BSIMM keeps getting bigger and, says its founders -- much better.
The Building Security in Maturity Model, a set of best security practices developed by analyzing real-world data, is now in its fourth iteration. It includes real-world data from 51 firms with active software security initiatives, and creates a framework based on common areas of success.
That is up from a modest beginning of nine initiatives in 2009, when Gary McGraw, CTO of Cigital, launched BSIMM with Cigital colleague Sammy Migues, and Brian Chess of Fortify.
"BSIMM4 encompasses 10 times the measurement data of the original 2009 study [95 distinct measurements,]" said a press release from Cigital yesterday, announcing the latest BSIMM release.
BSIMM is designed to save software developers both headaches and money by building security into their products from the start, instead of trying to bolt it on later.
As McGraw has said in the past, BSIMM is not a set of instructions. "It is a descriptive model, not prescriptive. It doesn't tell you what you should do. It tells you what other people are already doing."
[See Bill Brenner's post in Salted Hash on BSIMM4's launch]
That, he said, is why the vast increase in initiatives and data is so valuable. The variety of enterprises also adds to the diversity of what works in different industries.

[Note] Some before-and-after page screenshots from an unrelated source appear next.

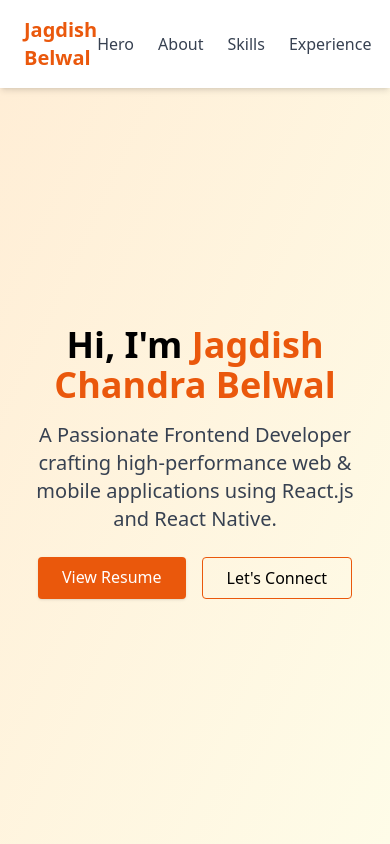
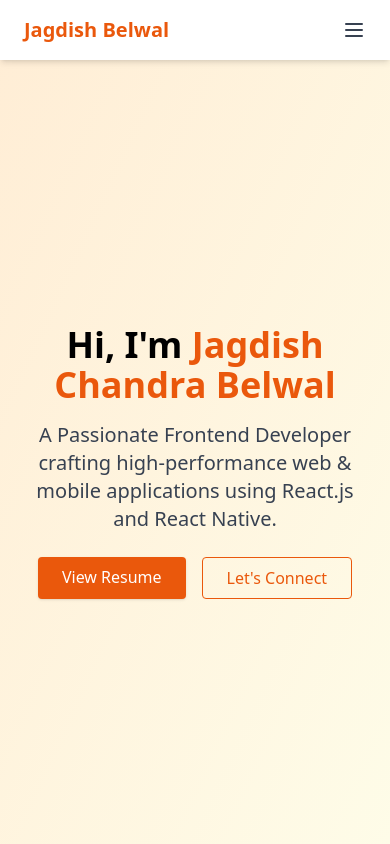
Before and after one commit to jagdishchandraBelwal/Jagdish-Portfolio, a React (Create React App) app: page / in a window 390 px wide. Shown: the top 844 px of the page. Built offline with nearby package versions, Linux system fonts and the light colour scheme.

Commit message:
header fix responsive

```diff
--- a/src/components/Portfolio.jsx
+++ b/src/components/Portfolio.jsx
@@ -1,20 +1,64 @@
-import React from 'react';
+import React, { useState } from 'react';
 import { FaGithub, FaLinkedin, FaEnvelope, FaPhone } from 'react-icons/fa';
 import 'animate.css';
 
 export default function Portfolio() {
+  const [isMenuOpen, setIsMenuOpen] = useState(false);
+
+  const toggleMenu = () => {
+    setIsMenuOpen(!isMenuOpen);
+  };
+
   return (
     <div className="font-sans bg-white text-black">
       {/* Header Section */}
       <header className="fixed top-0 left-0 w-full bg-white shadow-md z-50 animate__animated animate__fadeInDown">
-        <nav className="max-w-6xl mx-auto px-6 py-4 flex justify-between items-center">
-          <h1 className="text-xl font-bold text-orange-600 transition-transform duration-300 hover:scale-105">Jagdish Belwal</h1>
-          <ul className="flex gap-6 text-gray-700">
-            {['hero', 'about', 'skills', 'experience', 'projects', 'education', 'contact'].map((section) => (
-              <li key={section}>
+        <nav className="max-w-6xl mx-auto px-6 py-4 flex flex-col md:flex-row justify-between items-center">
+          <div className="flex justify-between items-center w-full md:w-auto">
+            <h1 className="text-xl font-bold text-orange-600 transition-transform duration-300 hover:scale-105">
+              Jagdish Belwal
+            </h1>
+            <button
+              className="md:hidden text-gray-700 focus:outline-none"
+              onClick={toggleMenu}
+              aria-label="Toggle navigation menu"
+            >
+              <svg
+                className="w-6 h-6"
+                fill="none"
+                stroke="currentColor"
+                viewBox="0 0 24 24"
+                xmlns="http://www.w3.org/2000/svg"
+              >
+                {isMenuOpen ? (
+                  <path
+                    strokeLinecap="round"
+                    strokeLinejoin="round"
+                    strokeWidth="2"
+                    d="M6 18L18 6M6 6l12 12"
+                  />
+                ) : (
+                  <path
+                    strokeLinecap="round"
+                    strokeLinejoin="round"
+                    strokeWidth="2"
+                    d="M4 6h16M4 12h16M4 18h16"
+                  />
+                )}
+              </svg>
+            </button>
+          </div>
+          <ul
+            className={`${
+              isMenuOpen ? 'flex' : 'hidden'
+            } md:flex flex-col md:flex-row md:items-center gap-2 md:gap-6 text-gray-700 w-full md:w-auto mt-4 md:mt-0 transition-all duration-300 ease-in-out`}
+          >
+            {['Intro', 'about', 'skills', 'experience', 'projects', 'education', 'contact'].map((section) => (
+              <li key={section} className="mb-2 md:mb-0">
                 <a
                   href={`#${section}`}
-                  className="hover:text-orange-600 transition-colors duration-300 hover:underline"
+                  className="block md:inline-block hover:text-orange-600 transition-colors duration-300 hover:underline"
+                  onClick={() => setIsMenuOpen(false)}
                 >
                   {section.charAt(0).toUpperCase() + section.slice(1)}
                 </a>
@@ -34,7 +78,7 @@ export default function Portfolio() {
         </p>
         <div className="flex gap-4 animate__animated animate__fadeInUp animate__delay-3s">
           <a
-            href="https://drive.google.com/file/d/1lDC1dR3bJeHSvNgPkRwW4iQRex7D8axT/view?usp=drive_link"
+            href="https://drive.google.com/file/d/1lDC1dR3bJeHSvNgPkRwW4iQRex7D8axT/view?usp=sharing"
             className="bg-orange-600 text-white px-6 py-2 rounded shadow hover:bg-orange-700 transition-all duration-300 hover:scale-105"
             download
             target="_blank"
@@ -44,7 +88,7 @@ export default function Portfolio() {
           </a>
           <a
             href="#contact"
-            className="border border-orange-600 text Funky-orange-600 px-6 py-2 rounded hover:bg-orange-100 transition-all duration-300 hover:scale-105"
+            className="border border-orange-600 text-orange-600 px-6 py-2 rounded hover:bg-orange-100 transition-all duration-300 hover:scale-105"
           >
             Let's Connect
           </a>
@@ -98,9 +142,7 @@ export default function Portfolio() {
               ],
             },
             {
-              title
-
-: 'Software Development Intern – Cairovision',
+              title: 'Software Development Intern – Cairovision',
               period: 'Jul 2023 – Aug 2023',
               tasks: [
                 'Built responsive websites with HTML, CSS, JavaScript',
```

The 51 firms are in "financial services (19), independent software vendors (19), technology firms (13), cloud (13), media (4), security (3), telecommunications (3), insurance (2), energy (2), retail (2) and healthcare (1)," Cigital says.
BSIMM breaks down what the various firms are doing into a list of 111 specific activities, about 30 of which are common to more than two thirds of the participants. "We're not saying you (developers) should do them all," McGraw said. "But it lets you see what has already worked."
McGraw told CSO Online that one of the most important elements of the new release is two new activities, which pushes the total from 109 to 111. They are "simulate software crisis" and "automate malicious code detection."
"We only add to the model if we see them in multiple places," McGraw said. "And the reaction of the BSIMM community has been 'Wow -- cool, those are great ideas.' So you can really see the power of the community."
Indeed, this is an otherwise unlikely community, since it features cooperation among enterprises that are frequently fierce competitors, but have common interests when it comes to security from attacks that could compromise proprietary information and the personal information of customers.
The current BSIMM model is broken into 12 categories software makers can follow. They include strategy and metrics; compliance and policy; training; attack models; security features and design; standards and requirements; architecture analysis; code review; security testing; penetration testing; software environment; and configuration and vulnerability management.
The BSIMM community has some of the largest enterprises in the nation, including Adobe, Bank of America, Capital One, EMC, F-Secure, Fannie Mae, Fidelity, Google, Intel, Intuit, JPMorgan Chase & Co., Microsoft, Nokia, QUALCOMM, Rackspace, Salesforce, Sallie Mae, SAP, Scripps Networks, Sony Mobile, Symantec, Telecom, Vanguard, Visa and Wells Fargo.
McGraw said he believes the organization is poised to increase its membership rapidly now. "We've reached a critical mass," he said, "where companies are clamoring to get in."
Member benefits include a private mailing list and an annual conference, set for November this year, where representatives gather together in an off-the-record forum to discuss day-to-day administration of software security initiatives.
But an enterprise does not have to be a member to benefit -- the BSIMM4 study is free under a Creative Commons license